→ **PROBLEM REQUIREMENTS**:
Leave every entry as it is and write the data out in full.

→ **DATASET EXTRACT**:

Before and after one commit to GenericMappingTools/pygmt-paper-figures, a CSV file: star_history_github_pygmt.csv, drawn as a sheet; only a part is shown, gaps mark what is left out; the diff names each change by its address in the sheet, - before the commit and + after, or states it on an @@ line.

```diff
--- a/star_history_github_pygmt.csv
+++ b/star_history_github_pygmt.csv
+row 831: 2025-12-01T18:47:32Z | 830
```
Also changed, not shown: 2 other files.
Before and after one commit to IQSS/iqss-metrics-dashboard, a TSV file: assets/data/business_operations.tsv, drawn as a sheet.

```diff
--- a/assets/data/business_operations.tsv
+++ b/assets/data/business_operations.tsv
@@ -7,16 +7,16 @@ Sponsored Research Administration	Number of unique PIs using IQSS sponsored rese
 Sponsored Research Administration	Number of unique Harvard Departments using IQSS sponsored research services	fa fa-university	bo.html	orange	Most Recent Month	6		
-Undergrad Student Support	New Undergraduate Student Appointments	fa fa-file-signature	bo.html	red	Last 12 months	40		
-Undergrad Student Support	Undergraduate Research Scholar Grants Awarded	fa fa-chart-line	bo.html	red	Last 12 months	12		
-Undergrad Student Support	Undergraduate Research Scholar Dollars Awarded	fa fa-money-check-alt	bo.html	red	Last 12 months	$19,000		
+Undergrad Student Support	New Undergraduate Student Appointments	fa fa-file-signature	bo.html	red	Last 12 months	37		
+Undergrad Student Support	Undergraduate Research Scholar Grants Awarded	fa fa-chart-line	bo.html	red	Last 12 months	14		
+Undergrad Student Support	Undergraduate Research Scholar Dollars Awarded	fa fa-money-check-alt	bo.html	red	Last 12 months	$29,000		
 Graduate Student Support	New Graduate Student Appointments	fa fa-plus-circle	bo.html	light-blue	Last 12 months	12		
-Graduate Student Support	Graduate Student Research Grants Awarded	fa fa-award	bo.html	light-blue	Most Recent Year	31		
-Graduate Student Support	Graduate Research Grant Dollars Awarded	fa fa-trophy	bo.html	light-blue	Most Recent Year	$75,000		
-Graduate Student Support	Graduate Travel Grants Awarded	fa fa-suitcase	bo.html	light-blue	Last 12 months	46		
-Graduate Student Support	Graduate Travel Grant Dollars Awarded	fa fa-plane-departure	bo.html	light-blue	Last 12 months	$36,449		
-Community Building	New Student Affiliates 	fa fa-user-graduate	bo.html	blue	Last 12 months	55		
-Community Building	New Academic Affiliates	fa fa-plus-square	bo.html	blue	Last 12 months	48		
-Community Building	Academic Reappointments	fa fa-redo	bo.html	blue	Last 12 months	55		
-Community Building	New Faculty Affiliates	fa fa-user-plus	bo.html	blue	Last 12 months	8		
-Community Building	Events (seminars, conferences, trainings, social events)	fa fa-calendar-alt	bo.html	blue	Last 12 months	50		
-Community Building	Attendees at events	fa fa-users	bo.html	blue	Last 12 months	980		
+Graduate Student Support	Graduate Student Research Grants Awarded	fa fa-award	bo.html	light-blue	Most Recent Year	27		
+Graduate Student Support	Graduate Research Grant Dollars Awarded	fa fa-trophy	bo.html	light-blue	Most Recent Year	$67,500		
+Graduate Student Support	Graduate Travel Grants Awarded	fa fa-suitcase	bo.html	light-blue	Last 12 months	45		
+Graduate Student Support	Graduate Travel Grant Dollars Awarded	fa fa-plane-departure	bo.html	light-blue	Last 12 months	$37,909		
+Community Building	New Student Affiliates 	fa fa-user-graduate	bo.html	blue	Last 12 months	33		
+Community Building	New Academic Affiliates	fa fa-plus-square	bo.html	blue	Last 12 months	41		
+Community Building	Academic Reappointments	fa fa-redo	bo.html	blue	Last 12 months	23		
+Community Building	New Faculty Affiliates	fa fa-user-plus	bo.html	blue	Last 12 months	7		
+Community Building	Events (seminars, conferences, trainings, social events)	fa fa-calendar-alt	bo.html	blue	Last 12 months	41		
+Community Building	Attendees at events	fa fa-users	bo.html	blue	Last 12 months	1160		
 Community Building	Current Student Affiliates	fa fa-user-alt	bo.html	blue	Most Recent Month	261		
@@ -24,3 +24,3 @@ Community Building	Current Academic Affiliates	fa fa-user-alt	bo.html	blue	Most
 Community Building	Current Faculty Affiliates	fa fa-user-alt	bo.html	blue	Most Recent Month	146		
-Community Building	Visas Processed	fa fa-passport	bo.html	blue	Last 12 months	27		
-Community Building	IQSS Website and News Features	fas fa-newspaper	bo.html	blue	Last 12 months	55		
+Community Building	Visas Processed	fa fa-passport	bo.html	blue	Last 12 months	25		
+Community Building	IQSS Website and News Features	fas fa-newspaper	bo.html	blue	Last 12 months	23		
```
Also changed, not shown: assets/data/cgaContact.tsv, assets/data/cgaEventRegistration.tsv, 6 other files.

→ **ANSWER**:
Before and after one commit to GenericMappingTools/pygmt-paper-figures, a CSV file: star_history_github_pygmt.csv, drawn as a sheet; only a part is shown, gaps mark what is left out; the diff names each change by its address in the sheet, - before the commit and + after, or states it on an @@ line.

```diff
--- a/star_history_github_pygmt.csv
+++ b/star_history_github_pygmt.csv
+row 831: 2025-12-01T18:47:32Z | 830
```
Also changed, not shown: 2 other files.
Before and after one commit to IQSS/iqss-metrics-dashboard, a TSV file: assets/data/business_operations.tsv, drawn as a sheet.

```diff
--- a/assets/data/business_operations.tsv
+++ b/assets/data/business_operations.tsv
@@ -7,16 +7,16 @@ Sponsored Research Administration	Number of unique PIs using IQSS sponsored rese
 Sponsored Research Administration	Number of unique Harvard Departments using IQSS sponsored research services	fa fa-university	bo.html	orange	Most Recent Month	6		
-Undergrad Student Support	New Undergraduate Student Appointments	fa fa-file-signature	bo.html	red	Last 12 months	40		
-Undergrad Student Support	Undergraduate Research Scholar Grants Awarded	fa fa-chart-line	bo.html	red	Last 12 months	12		
-Undergrad Student Support	Undergraduate Research Scholar Dollars Awarded	fa fa-money-check-alt	bo.html	red	Last 12 months	$19,000		
+Undergrad Student Support	New Undergraduate Student Appointments	fa fa-file-signature	bo.html	red	Last 12 months	37		
+Undergrad Student Support	Undergraduate Research Scholar Grants Awarded	fa fa-chart-line	bo.html	red	Last 12 months	14		
+Undergrad Student Support	Undergraduate Research Scholar Dollars Awarded	fa fa-money-check-alt	bo.html	red	Last 12 months	$29,000		
 Graduate Student Support	New Graduate Student Appointments	fa fa-plus-circle	bo.html	light-blue	Last 12 months	12		
-Graduate Student Support	Graduate Student Research Grants Awarded	fa fa-award	bo.html	light-blue	Most Recent Year	31		
-Graduate Student Support	Graduate Research Grant Dollars Awarded	fa fa-trophy	bo.html	light-blue	Most Recent Year	$75,000		
-Graduate Student Support	Graduate Travel Grants Awarded	fa fa-suitcase	bo.html	light-blue	Last 12 months	46		
-Graduate Student Support	Graduate Travel Grant Dollars Awarded	fa fa-plane-departure	bo.html	light-blue	Last 12 months	$36,449		
-Community Building	New Student Affiliates 	fa fa-user-graduate	bo.html	blue	Last 12 months	55		
-Community Building	New Academic Affiliates	fa fa-plus-square	bo.html	blue	Last 12 months	48		
-Community Building	Academic Reappointments	fa fa-redo	bo.html	blue	Last 12 months	55		
-Community Building	New Faculty Affiliates	fa fa-user-plus	bo.html	blue	Last 12 months	8		
-Community Building	Events (seminars, conferences, trainings, social events)	fa fa-calendar-alt	bo.html	blue	Last 12 months	50		
-Community Building	Attendees at events	fa fa-users	bo.html	blue	Last 12 months	980		
+Graduate Student Support	Graduate Student Research Grants Awarded	fa fa-award	bo.html	light-blue	Most Recent Year	27		
+Graduate Student Support	Graduate Research Grant Dollars Awarded	fa fa-trophy	bo.html	light-blue	Most Recent Year	$67,500		
+Graduate Student Support	Graduate Travel Grants Awarded	fa fa-suitcase	bo.html	light-blue	Last 12 months	45		
+Graduate Student Support	Graduate Travel Grant Dollars Awarded	fa fa-plane-departure	bo.html	light-blue	Last 12 months	$37,909		
+Community Building	New Student Affiliates 	fa fa-user-graduate	bo.html	blue	Last 12 months	33		
+Community Building	New Academic Affiliates	fa fa-plus-square	bo.html	blue	Last 12 months	41		
+Community Building	Academic Reappointments	fa fa-redo	bo.html	blue	Last 12 months	23		
+Community Building	New Faculty Affiliates	fa fa-user-plus	bo.html	blue	Last 12 months	7		
+Community Building	Events (seminars, conferences, trainings, social events)	fa fa-calendar-alt	bo.html	blue	Last 12 months	41		
+Community Building	Attendees at events	fa fa-users	bo.html	blue	Last 12 months	1160		
 Community Building	Current Student Affiliates	fa fa-user-alt	bo.html	blue	Most Recent Month	261		
@@ -24,3 +24,3 @@ Community Building	Current Academic Affiliates	fa fa-user-alt	bo.html	blue	Most
 Community Building	Current Faculty Affiliates	fa fa-user-alt	bo.html	blue	Most Recent Month	146		
-Community Building	Visas Processed	fa fa-passport	bo.html	blue	Last 12 months	27		
-Community Building	IQSS Website and News Features	fas fa-newspaper	bo.html	blue	Last 12 months	55		
+Community Building	Visas Processed	fa fa-passport	bo.html	blue	Last 12 months	25		
+Community Building	IQSS Website and News Features	fas fa-newspaper	bo.html	blue	Last 12 months	23		
```
Also changed, not shown: assets/data/cgaContact.tsv, assets/data/cgaEventRegistration.tsv, 6 other files.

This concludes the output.